Perhaps the list should include a general statement allowing a physician to decide e.g. “All Other neurologic disorders of  genetic, inflammatory, oncologic, metabolic, vascular and/ or idiopathic etiology”? 

Dr. Rotenberg 

Tuesday, September 10, 2019

Texas Medical Cannabis - Does Your illness Qualify? The DSHS will decide.

What are Incurable Neurodegenerative Diseases? 

The DSHS will decide if you or your loved one's illness is important enough to qualify for medical cannabis. DSHS will decide if the condition incurable enough or degenerative enough.  Wow. 

Contact your legislator and governor. JR

Here is a link to the proposed rule

Notice of Public Hearing - Implementation of House Bill 3703

Proposed New Rule Relating to Designating Incurable Neurodegenerative Diseases

The Department of State Health Services (DSHS) will hold a public hearing to accept public comments on the proposed new rules to implement House Bill 3703, relating to designating incurable neurodegenerative diseases.
The public hearing will be from 1:00 p.m. to 3:00 p.m. on September 11, 2019, in the Moreton Building, Room M-100, Department of State Health Services, 1100 West 49th Street, Austin, Texas 78756. If the time allotted does not accommodate the number of persons who register to speak on or before 3:00 p.m., DSHS will extend the public hearing to accommodate those registrants, however, that extension will only be until 5:00 p.m. on that date. 
The public hearing will be structured for the receipt of oral or written comments by interested persons. Individuals may present oral statements when called upon in order of registration. There will be no open discussion during the public hearing. Comment time for each individual will be determined by the total number of persons registered to speak in the time allotted.  If time permits, comments will be limited to 3 minutes per speaker but may be further limited by DSHS if more registrants need to be accommodated.

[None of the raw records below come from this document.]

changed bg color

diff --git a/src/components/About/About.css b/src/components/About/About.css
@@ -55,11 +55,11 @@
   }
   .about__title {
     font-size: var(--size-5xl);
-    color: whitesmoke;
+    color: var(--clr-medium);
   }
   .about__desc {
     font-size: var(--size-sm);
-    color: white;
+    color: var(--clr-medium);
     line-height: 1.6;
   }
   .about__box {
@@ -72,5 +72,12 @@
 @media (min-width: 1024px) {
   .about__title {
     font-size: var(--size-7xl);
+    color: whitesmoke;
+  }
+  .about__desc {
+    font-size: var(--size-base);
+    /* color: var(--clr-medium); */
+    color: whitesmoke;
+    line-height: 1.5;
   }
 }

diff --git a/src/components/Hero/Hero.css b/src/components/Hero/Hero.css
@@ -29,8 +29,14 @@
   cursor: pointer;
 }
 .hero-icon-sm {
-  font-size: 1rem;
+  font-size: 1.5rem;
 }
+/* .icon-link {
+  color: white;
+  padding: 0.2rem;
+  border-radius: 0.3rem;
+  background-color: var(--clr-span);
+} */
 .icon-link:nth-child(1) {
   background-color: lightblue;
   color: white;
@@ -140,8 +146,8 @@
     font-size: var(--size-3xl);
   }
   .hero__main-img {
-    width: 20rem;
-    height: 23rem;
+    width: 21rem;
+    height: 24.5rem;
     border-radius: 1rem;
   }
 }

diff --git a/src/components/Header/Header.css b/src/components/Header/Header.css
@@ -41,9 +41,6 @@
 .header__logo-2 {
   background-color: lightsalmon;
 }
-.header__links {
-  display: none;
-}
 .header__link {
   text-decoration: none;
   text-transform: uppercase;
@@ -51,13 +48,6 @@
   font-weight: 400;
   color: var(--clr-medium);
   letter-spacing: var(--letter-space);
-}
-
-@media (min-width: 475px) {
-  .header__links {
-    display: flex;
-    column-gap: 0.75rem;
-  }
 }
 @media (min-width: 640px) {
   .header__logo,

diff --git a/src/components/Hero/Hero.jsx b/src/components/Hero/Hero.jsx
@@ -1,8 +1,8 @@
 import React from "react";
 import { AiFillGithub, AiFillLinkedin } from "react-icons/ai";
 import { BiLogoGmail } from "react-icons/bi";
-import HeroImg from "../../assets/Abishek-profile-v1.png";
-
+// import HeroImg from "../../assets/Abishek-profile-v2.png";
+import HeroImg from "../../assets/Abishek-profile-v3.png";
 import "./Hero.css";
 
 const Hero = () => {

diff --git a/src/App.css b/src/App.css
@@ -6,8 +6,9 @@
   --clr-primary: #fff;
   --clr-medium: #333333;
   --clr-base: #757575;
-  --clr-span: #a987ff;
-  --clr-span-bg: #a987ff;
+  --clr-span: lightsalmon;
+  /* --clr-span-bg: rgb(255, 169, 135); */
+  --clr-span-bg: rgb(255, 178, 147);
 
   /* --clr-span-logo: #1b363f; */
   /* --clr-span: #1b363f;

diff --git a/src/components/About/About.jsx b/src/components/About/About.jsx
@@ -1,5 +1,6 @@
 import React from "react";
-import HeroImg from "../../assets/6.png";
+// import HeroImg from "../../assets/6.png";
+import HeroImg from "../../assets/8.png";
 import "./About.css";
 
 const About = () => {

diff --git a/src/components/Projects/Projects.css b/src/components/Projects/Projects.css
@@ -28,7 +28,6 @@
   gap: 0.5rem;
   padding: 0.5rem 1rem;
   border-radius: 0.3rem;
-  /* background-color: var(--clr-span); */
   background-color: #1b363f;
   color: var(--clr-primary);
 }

Saturday, September 07, 2019

Trans Cranial Electric Stimulation Tdcs Literature Library

Tdcs  involves the cortex and subcortical networks 

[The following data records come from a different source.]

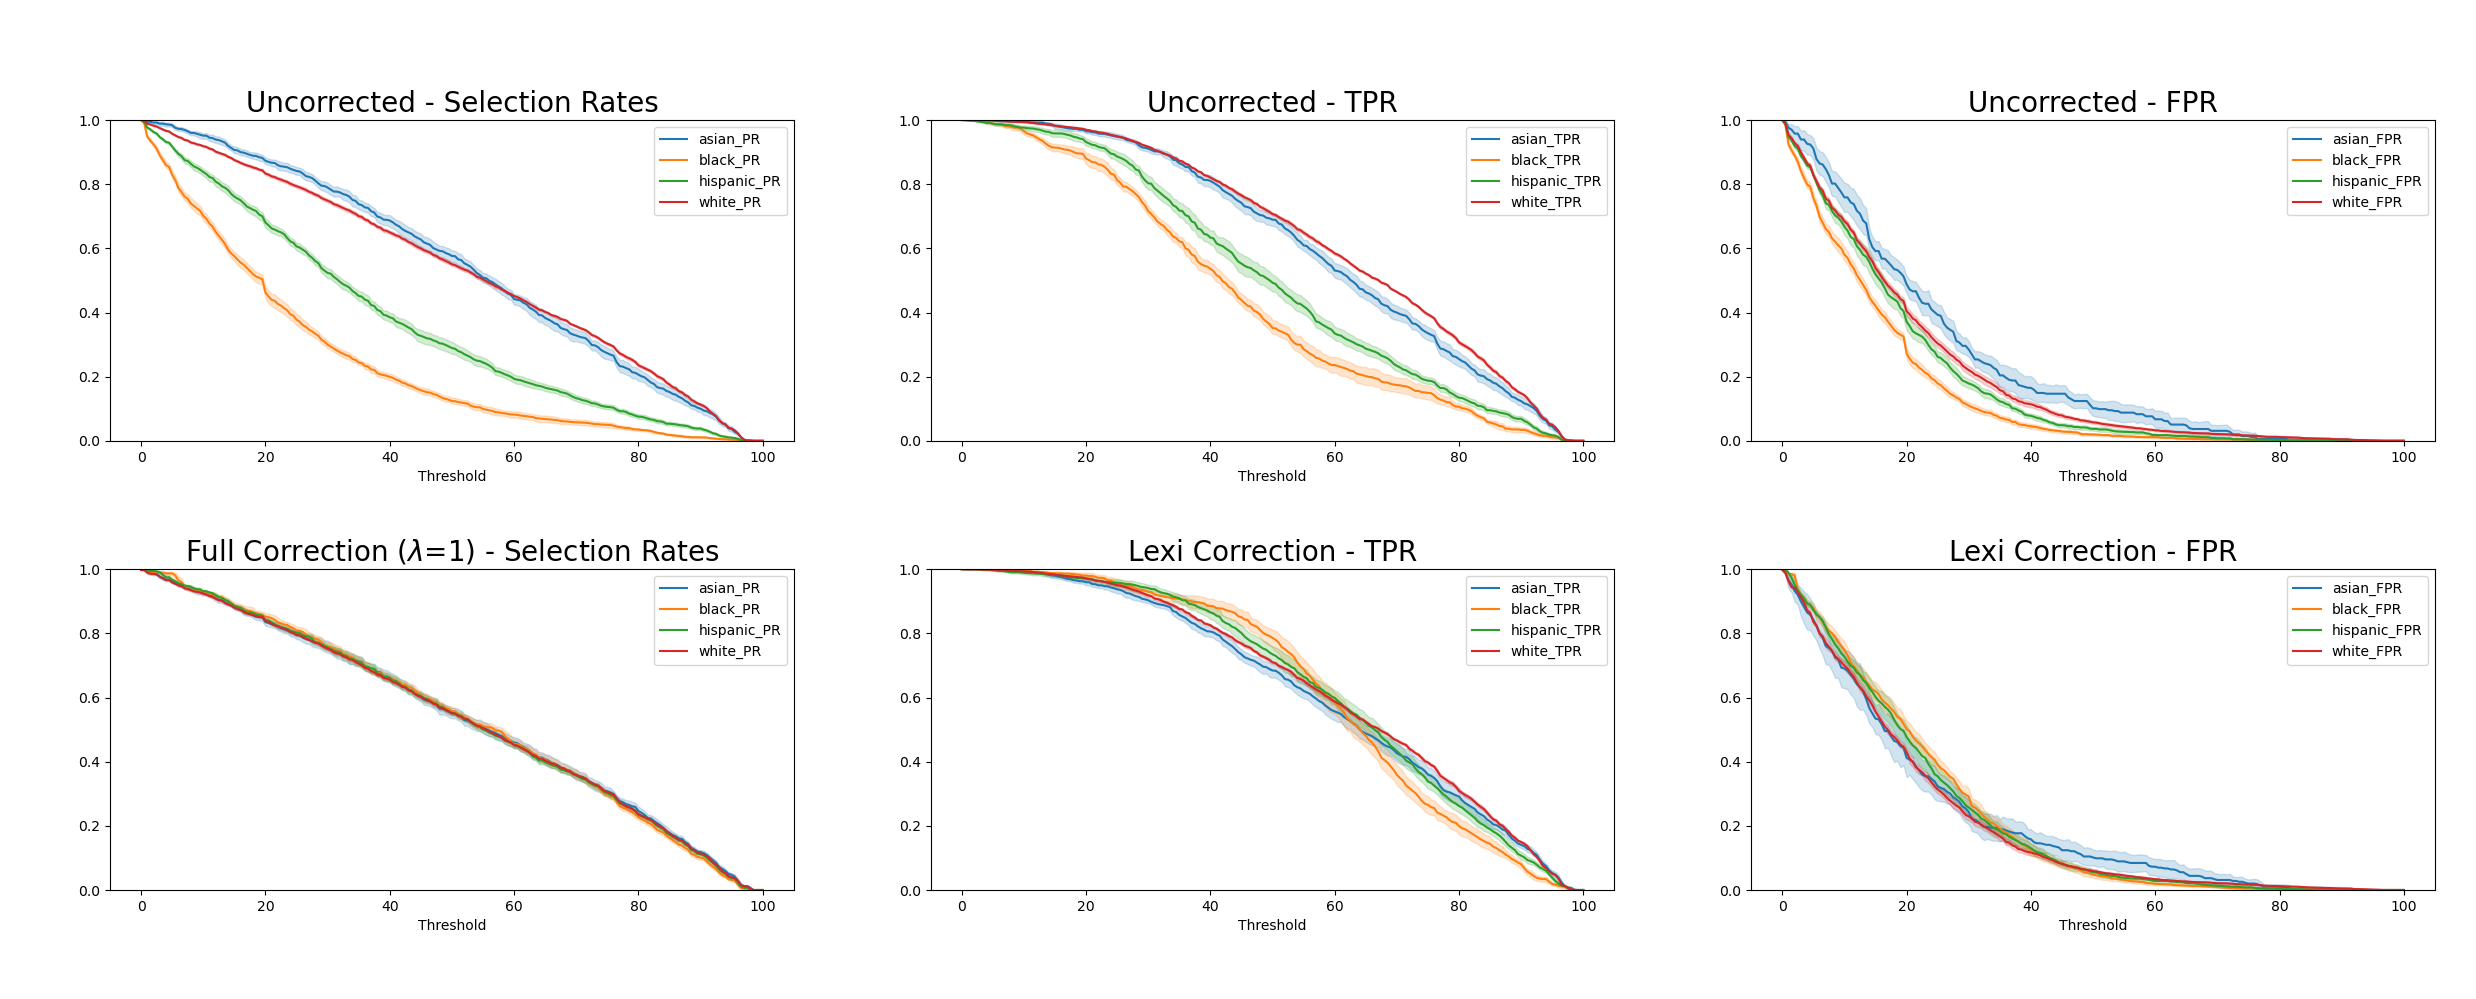
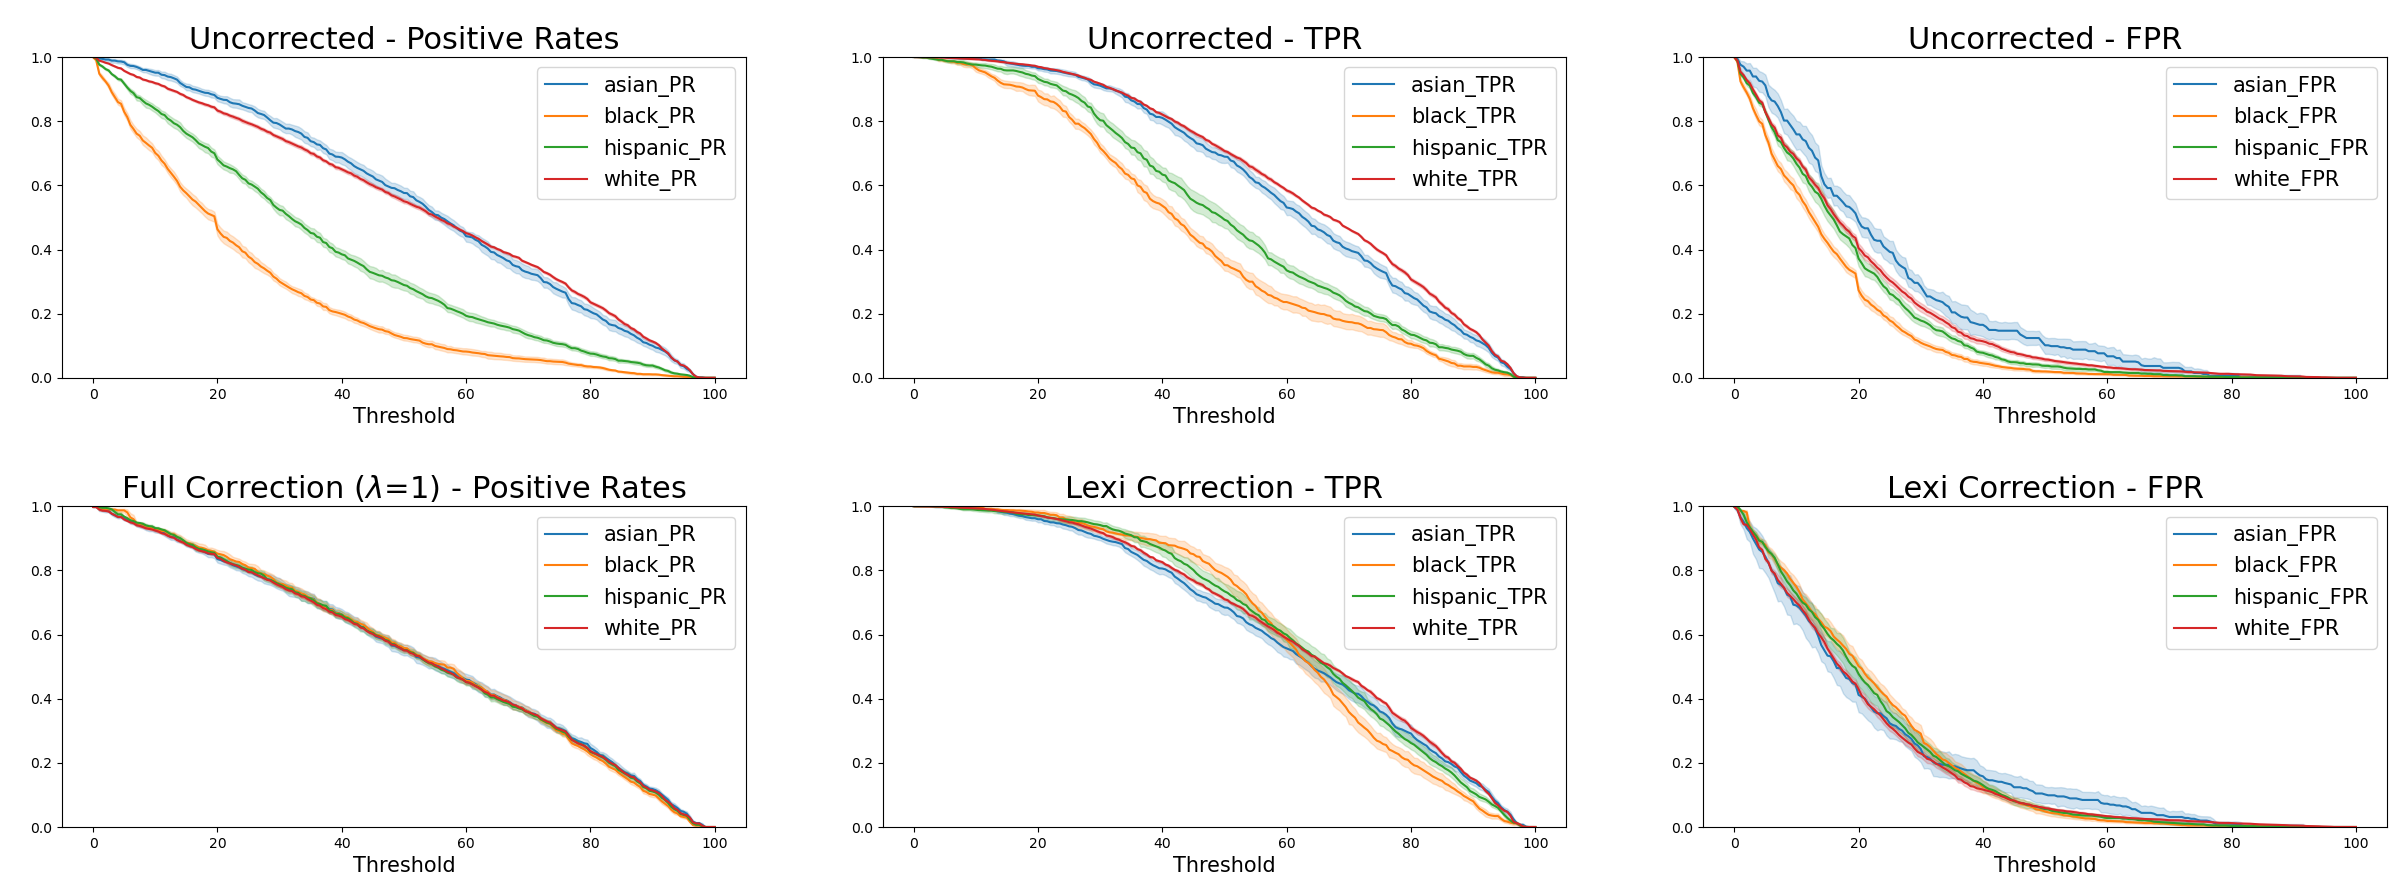
anon

diff --git a/plot.py b/plot.py
@@ -11,15 +11,18 @@ def plot_result(resultdf, metrics=['positivity_rate_differences', 'tpr_differenc
   if "trial" not in resultdf.columns:
     print("Expected multiple trials! Plotting for the single trial:")
 
+  legend_map = {} if legend_map is None else legend_map
   for metric in metrics:
-    if legend_map is None:
+    if len(legend_map.keys()) < len(metrics):
+      legend_map = {}
       legend_map[metric] = metric
     ax = sns.lineplot(x=resultdf.thresholds, y=np.abs(resultdf[metric]), label=legend_map[metric])
 
-  plt.legend()
+  plt.legend(fontsize=int(size*0.7))
   plt.ylim((0,1))
   # hacky but works
-  ax.set(xlabel = "Threshold")
+  # ax.set(xlabel = "Threshold")
+  ax.set_xlabel("Threshold", fontsize=int(size*0.7))
   ax.set(ylabel = "")
   if title:
     if size:

diff --git a/src/bcmap.py b/src/bcmap.py
@@ -122,7 +122,7 @@ def barycenter(A, weights, bins, reg=1e-3, solver="exact_LP"):
 
     assert np.abs(np.sum(weights) - 1) < 1e-6,  "Sum of weights must add to 1"
 
-    if solver == "kweku":
+    if solver == "anon": # *****
         CDFs = [empiricalCDF(sample,bins) for sample in A] #Get the CDFs for each sample
 
 
@@ -220,7 +220,7 @@ def geometric_adjustment(train_df, test_df, sens_col, score_col, solver, bins, r
 
     # new_repaired_df = pd.concat(repaired_dfs).copy()
 
-    # jess mods to preserve indices
+    # **** mods to preserve indices
     df_repair = test_df.copy()
     for group in test_df[sens_col].unique():
         df_repair.loc[df_repair[sens_col] == group, "repaired_score"] = df_repair.loc[df_repair[sens_col] == group, score_col].apply(

diff --git a/src/bin_postprocess.py b/src/bin_postprocess.py
@@ -28,7 +28,7 @@ def f_postprocess_vectorized(YL, YT, SL, ST):
     
     ST = ST.astype(int)
     
-    # NEW JESSICA 09.01.21
+    # NEW **** 09.01.21
     YL = YL + np.random.uniform(size=len(YL))*0.05
     YT = YT + np.random.uniform(size=len(YT))*0.05  
     # train proper (we can save tmp1 artifact)
@@ -65,7 +65,7 @@ def f_postprocess_vectorized_adjustments(YL, YT, SL, ST):
     
     ST = ST.astype(int)
     
-    # NEW JESSICA 09.05.21
+    # NEW **** 09.05.21
     YL = YL + np.random.uniform(size=len(YL))*0.05
     YT = YT + np.random.uniform(size=len(YT))*0.05  
 

diff --git a/src/lexi.py b/src/lexi.py
@@ -29,7 +29,7 @@ def group_loss_(x, groups, g, t, fudge, ep):
 
 def lexicographicOptimizer(df, attr_col, score_col, shift_col, ep=1e-6):
 
-    df = df.copy().sort_values(by=attr_col) # added jess 1.14.22 - make group order deterministic
+    df = df.copy().sort_values(by=attr_col) # added **** 1.14.22 - make group order deterministic
 
     group_shift = [d[1][shift_col].values.copy() for d in
                    df.groupby(attr_col)]  # collect all the scores for each group from the data

diff --git a/eval.py b/eval.py
@@ -23,7 +23,7 @@ def auc_result_summary(resultdf):
 
 def get_eval_group(labels, scores, groupname):
     """
-    jess 1.14.22 - Written for lex eval 
+    **** 1.14.22 - Written for lex eval 
     """
     pr = []
     tpr = []

diff --git a/src/exact_solver.py b/src/exact_solver.py
@@ -2,7 +2,6 @@ import data
 import numpy as np
 from .bcmap import *
 
-from scipy.optimize import minimize
 from scipy.optimize import minimize_scalar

TDCS Article Library

 Often, patients ask me for the latest literature on transcranial direct stimulation.

 Here are links to my library of abstracts from PUBMED at the National Library of Medicine

 I update the site from time to time so please check back.

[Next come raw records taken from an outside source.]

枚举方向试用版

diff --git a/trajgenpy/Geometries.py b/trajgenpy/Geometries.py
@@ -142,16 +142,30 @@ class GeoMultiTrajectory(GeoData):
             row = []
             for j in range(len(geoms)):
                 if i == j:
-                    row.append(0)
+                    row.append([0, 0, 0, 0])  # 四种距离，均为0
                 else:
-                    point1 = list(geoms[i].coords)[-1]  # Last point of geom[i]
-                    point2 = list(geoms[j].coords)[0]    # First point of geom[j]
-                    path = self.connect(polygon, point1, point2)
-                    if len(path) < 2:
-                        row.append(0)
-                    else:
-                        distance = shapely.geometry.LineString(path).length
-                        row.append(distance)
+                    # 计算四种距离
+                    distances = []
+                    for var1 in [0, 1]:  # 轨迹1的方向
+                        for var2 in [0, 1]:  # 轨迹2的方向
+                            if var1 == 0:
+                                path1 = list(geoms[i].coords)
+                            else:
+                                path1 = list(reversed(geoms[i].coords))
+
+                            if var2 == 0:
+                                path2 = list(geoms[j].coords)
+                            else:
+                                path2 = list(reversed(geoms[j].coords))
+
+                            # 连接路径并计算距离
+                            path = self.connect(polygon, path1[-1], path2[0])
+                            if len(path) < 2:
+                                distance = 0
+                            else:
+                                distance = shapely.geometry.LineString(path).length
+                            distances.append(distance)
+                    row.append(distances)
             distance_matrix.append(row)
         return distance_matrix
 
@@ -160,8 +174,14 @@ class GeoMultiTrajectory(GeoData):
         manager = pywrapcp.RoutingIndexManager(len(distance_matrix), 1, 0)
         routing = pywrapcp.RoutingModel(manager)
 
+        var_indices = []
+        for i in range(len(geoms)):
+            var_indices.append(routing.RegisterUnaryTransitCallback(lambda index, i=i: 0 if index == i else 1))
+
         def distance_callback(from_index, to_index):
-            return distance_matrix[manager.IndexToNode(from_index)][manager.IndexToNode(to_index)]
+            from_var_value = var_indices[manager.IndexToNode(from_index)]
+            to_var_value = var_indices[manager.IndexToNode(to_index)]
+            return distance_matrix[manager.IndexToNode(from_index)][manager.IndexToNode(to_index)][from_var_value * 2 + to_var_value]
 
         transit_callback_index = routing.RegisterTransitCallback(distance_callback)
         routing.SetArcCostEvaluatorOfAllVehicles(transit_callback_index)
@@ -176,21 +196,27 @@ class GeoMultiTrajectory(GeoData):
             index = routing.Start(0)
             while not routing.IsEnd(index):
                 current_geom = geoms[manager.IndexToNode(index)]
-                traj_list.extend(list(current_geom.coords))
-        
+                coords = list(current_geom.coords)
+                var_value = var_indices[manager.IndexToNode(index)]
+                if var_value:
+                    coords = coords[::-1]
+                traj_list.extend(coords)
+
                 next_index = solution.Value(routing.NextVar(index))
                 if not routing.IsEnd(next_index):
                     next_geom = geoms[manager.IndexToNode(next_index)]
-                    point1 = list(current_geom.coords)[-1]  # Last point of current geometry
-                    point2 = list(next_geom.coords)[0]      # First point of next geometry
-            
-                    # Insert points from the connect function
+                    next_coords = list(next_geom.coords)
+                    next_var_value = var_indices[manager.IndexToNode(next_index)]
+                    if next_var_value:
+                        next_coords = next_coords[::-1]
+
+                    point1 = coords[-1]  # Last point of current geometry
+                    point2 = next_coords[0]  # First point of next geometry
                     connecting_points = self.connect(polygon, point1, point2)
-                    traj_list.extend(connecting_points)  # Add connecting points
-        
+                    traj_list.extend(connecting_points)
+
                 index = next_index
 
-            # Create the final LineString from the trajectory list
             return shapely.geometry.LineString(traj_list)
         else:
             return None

Dr Josh

Basics -

Ataxia - LINK to articles on TDCS and ataxia

Autism - LINK to articles on autism and TDCS TES

Brain Injury - LINK to Brain Injury

Cerebral Palsy - LINK to CP Articles

Monday, August 19, 2019

TransCranial Electrical Stimulation - tDCS tACS - What is it?

What is Transcranial Direct Current Stimulation (tDCS)?

Transcranial direct current stimulation (tDCS), is a non-invasive, painless brain stimulation treatment that uses direct electrical currents to stimulate specific parts of the brain.

The therapy works by delivering a low intensity electrical current to part of the brain responsible for abnormal pain sensation. This constant, low intensity current is passed through two electrodes placed over the head which modulates neuronal activity.
The treatment is not surgical and drug free. 
There are two types of stimulation with tDCS: anodal and cathodal stimulation. Anodal stimulation acts to excite neuronal activity while cathodal stimulation inhibits or reduces neuronal activity.

Is Transcranial Direct Current Stimulation (tDCS) Effective?

Recent studies support a therapeutic potential of tDCS in patients with:
  • Ataxia
  • Fibomyalgia
  • Dysautonomia
  • Brain injury
  • Disorders of Consciousness
  • Migraine
  • Dyslexia
  • Spasticity
  • Cerebral Palsy

Chronic neuropathic pain, Parkinson, stroke recovery, tinnitus (ringing in the ears), traumatic spinal cord injury, depression and other illnesses.
TES treatments are complementary - that is they are used after standard therapies have failed.
 tDCS devices have not been approved by the FDA for this application.
Although tDCS is still an evolving form of brain stimulation, it potentially has several advantages over other brain stimulation techniques. It is cheap, non-invasive, painless and safe. It is also easy to administer and the equipment is easily portable.